This world is a perennial playground of darkness and light.
All of our stories, myths and legends, and all our mundane everyday endeavours, are underpinned by the constant push and shove between darkness and light. No narrative is complete without them. All religions, when they speak of god, speak unequivocally of the devil, too. The terminology differs —sur and asur, devta and raakshas, Allah and Iblis, god and Satan, Ahura Mazda and Ahriman. Wherever there exists a supreme all-powerful being, there exists a resisting evil power — a foil, so to speak. You cannot contemplate goodness and virtue without also musing upon vice.
The roots of these demarcations lie deep within human consciousness and our experience of the external world.

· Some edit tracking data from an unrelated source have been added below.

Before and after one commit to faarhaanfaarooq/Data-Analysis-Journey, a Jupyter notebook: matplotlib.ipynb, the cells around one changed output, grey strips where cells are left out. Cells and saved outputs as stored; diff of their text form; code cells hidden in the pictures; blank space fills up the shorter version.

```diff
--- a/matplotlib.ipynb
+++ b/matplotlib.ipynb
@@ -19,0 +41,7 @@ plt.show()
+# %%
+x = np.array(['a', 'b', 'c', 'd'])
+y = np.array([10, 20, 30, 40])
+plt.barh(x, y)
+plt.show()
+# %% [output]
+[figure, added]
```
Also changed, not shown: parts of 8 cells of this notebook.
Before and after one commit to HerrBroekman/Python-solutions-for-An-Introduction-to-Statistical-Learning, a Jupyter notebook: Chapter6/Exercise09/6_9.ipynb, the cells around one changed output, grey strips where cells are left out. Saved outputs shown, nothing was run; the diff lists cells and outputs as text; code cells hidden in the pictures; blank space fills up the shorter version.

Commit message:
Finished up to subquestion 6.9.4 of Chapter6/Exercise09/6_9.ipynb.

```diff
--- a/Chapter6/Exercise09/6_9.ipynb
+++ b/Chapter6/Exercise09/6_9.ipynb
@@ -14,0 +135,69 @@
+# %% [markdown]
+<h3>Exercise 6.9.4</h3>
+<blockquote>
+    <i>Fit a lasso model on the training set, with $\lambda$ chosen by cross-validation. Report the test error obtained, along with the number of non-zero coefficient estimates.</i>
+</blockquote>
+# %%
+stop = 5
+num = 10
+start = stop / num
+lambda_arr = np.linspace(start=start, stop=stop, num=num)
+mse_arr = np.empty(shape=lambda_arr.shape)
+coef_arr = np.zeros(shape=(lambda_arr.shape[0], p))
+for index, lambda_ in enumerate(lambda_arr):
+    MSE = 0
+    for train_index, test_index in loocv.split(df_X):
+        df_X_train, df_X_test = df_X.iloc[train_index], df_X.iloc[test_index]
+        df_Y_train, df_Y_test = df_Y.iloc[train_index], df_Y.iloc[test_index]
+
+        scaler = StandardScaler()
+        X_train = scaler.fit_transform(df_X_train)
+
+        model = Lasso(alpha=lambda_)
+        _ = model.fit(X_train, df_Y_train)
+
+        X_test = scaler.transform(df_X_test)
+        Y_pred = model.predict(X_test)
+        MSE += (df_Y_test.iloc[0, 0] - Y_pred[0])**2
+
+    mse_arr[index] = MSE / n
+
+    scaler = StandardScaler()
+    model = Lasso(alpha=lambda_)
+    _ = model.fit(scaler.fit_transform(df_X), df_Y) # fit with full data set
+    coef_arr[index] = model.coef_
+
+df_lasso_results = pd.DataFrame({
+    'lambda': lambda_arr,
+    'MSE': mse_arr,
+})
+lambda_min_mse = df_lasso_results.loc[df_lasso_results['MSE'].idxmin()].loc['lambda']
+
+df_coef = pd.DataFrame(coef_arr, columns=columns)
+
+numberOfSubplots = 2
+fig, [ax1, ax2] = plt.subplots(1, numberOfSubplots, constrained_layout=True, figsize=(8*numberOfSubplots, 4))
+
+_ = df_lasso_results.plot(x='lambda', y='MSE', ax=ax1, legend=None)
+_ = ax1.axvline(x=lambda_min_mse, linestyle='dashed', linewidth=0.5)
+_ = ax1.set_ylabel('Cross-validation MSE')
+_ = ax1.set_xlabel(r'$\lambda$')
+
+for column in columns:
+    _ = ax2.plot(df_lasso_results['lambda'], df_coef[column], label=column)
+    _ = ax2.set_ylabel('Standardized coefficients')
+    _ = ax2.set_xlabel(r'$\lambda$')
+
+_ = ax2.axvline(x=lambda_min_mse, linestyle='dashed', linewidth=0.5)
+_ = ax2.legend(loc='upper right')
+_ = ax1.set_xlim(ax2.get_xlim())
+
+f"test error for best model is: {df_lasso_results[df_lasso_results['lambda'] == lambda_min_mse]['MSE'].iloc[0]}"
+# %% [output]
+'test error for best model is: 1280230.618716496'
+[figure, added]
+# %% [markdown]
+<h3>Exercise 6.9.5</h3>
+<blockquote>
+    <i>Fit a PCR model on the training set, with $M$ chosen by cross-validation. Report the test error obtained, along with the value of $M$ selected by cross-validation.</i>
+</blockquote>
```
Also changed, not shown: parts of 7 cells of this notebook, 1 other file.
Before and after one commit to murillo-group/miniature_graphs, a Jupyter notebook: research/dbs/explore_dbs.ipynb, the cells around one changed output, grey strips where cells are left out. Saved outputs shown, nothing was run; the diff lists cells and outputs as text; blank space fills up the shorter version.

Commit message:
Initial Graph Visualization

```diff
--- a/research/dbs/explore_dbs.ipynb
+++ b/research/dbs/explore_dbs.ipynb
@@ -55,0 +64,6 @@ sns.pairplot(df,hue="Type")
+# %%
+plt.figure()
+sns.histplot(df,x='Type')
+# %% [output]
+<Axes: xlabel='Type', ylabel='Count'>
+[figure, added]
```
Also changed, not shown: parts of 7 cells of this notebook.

Darkness evokes fear — of things unseen and unknown — darkness evokes the feeling of not being in control. Since prehistoric times, darkness brought threats to humankind, the threat of enemies and objects that inflict harm. Threats of mythical ghosts and evil spirits. Darkness was abhorred inherently because the primary human sense is that of sight — a poor one, at that — which was rendered practically useless by darkness. The threats of darkness carry over to the modern age, in the wilderness still from wild animals, but in cities and urban areas from a far more dangerous species — the unscrupulous human. Humans have a natural propensity, then, to gravitate towards the light. Light gives vision. Clarity of perception. Light is freedom — to step out and explore, experiment and do what you will, for darkness restrains you within the confines of security.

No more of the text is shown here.